Tonka had four days off last week, and when I got back on him he was gimpy. He mostly worked out of it, but if you looked closely you’d see a small head bob when he tracked left at the trot. This intermittent lameness is so frustrating! It’s difficult to diagnose the exact cause because it comes and goes. Of course when Monika our veterinarian comes out, either it’s not visible, or not severe enough to be able to do diagnostics like nerve blocks. Monika was already scheduled to see Tonka this Wednesday, so I’m actually hoping that Tonka will still show a consistent head bob so that Monika can get more information. Monika was coming out to do maintenance, like shockwave over the SI and hock injections. We were also going to do imaging of the angle in his front hoofs. A couple of weeks ago Tonka and I went on a five-mile walk down dirt roads. The loose sand in the footing was abrasive, and when we came home I noticed that his left toe was worn flat to his shoe. The right toe still had the small overhang of hoof wall that my farrier likes over the shoe. We already have him in pads to ease issues in the coffin joint. With information from the x-rays, my farrier might be able to make small adjustments to keep that left toe from dragging.
None of us are truly symmetrical or in perfect working order. We can’t expect that of our horses, either. Whatever is going on with Tonka, I don’t think it’s dire. He’s been going wonderfully. See how he is pushing off evenly with both hind legs, using his back, and keeping his front toes even? That’s not a horse in pain. (That’s a low 18-inch cross-rail. The effort that Tonka is putting in is his idea of fun and not necessary to get over the jump!)
Yesterday I trailered Tonka home to Turtle Hill. It’s turtle egg-laying season, but they don’t come out midday, so it was safe to play in the field. Tonka felt sound to the right.

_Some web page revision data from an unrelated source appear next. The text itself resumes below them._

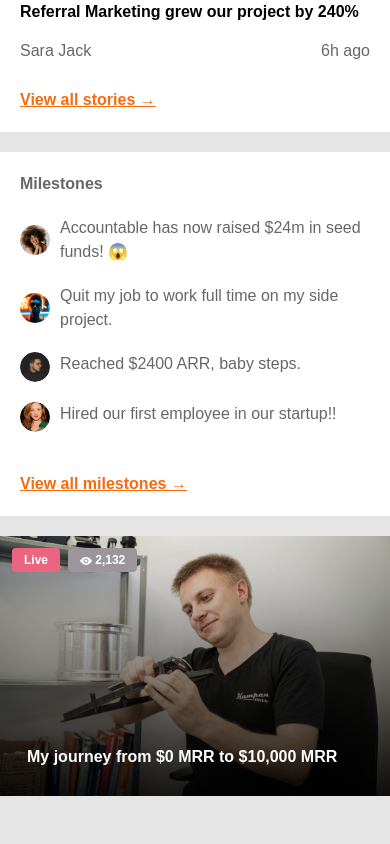
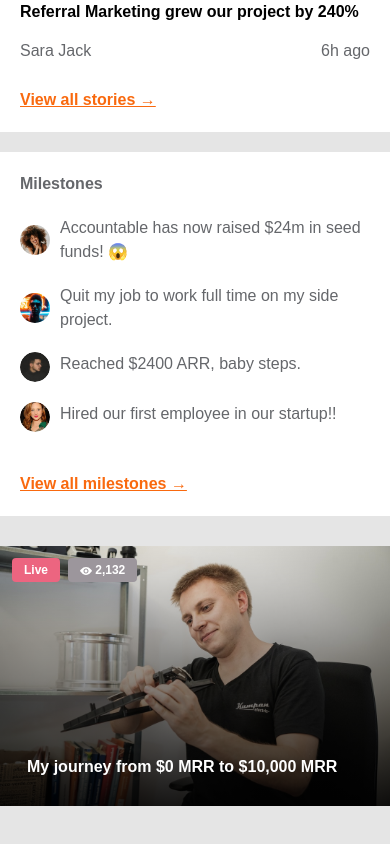
Before and after one commit to Alysander/accountable-demo-page, a React (Create React App) app: page / in a window 390 px wide. Shown: the part 1062-1906 px from the top of the page. Built offline with nearby package versions, Linux system fonts and the light colour scheme.

Commit message:
Add extra margin above livestream in mobile

```diff
--- a/src/App.tsx
+++ b/src/App.tsx
@@ -1,6 +1,7 @@
 import React from 'react';
 import { ArticleList } from './components/ArticleList';
 import { Header } from './components/Header';
+import { Livestream } from './components/Livestream';
 
 function App() {
   return (
@@ -8,6 +9,7 @@ function App() {
     <div className="pb-8">
       <Header />
       <ArticleList />
+      <Livestream />
     </div>
   );
 }
--- a/src/components/ArticleList.tsx
+++ b/src/components/ArticleList.tsx
@@ -4,7 +4,6 @@ import codewellAdvertisement from "../assets/codewellAdvertisement.png";
 import { CreatePost } from "./CreatePost";
 import { TrendingPostList } from "./TrendingPostList";
 import { MilestoneList } from "./MilestoneList";
-import { Livestream } from "./Livestream";
 
 const ArticleList = () => (
     <div className="flex flex-col gap-4">
@@ -37,7 +36,6 @@ const ArticleList = () => (
         />
         <TrendingPostList />
         <MilestoneList />
-        <Livestream />
 
     </div>
 )
--- a/src/components/Livestream.tsx
+++ b/src/components/Livestream.tsx
@@ -2,7 +2,7 @@ import livestreamPreview from "../assets/livestreamPreview.jpg";
 import eye from "../assets/eye.svg"
 
 const Livestream = () => (
-    <div className="base-container relative">
+    <div className="base-container relative mt-6">
         <img src={livestreamPreview} alt="Livestream" />
 
         <div className="absolute top-0 left-0 right-0 bottom-0 fade-overlay-bg p-1em flex flex-col justify-between text-white text-xs" >
```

To the left you’d have to know what you were looking for to see a hint of head bob.
Tonka’s canter is improving literally by leaps and bounds. He’s now able to stay balanced and in-stride downhill,
and power off of the hindquarters uphill.
I’ll ride the next two days in the indoor arena. Which means good footing, but a space in which we do circles and turns. It’ll be interesting to see whether that exacerbates the head bob. I’ll keep him going, but no jumping until he’s 100 percent sound again. Which will bum my horse out. He does sulk when others are cantering over obstacles and he’s not allowed to join in! Hopefully, Monika will help Tonka get back to flying again. I’ll let you know!
Beautiful shots from Turtle Hill! Their hooves are an amazingly complex thing in terms of structure, and in terms of the effects of little changes. You are fortunate to have such a good vet and farrier team to work with!
Extremely fortunate to have those professionals on Team Tonka!
Really hope you can sort this ongoing problem out for Tonka and you, must be very frustrating when it comes and goes. Looks like you had a lovely time at Turtle Hill, really looking green and lush now.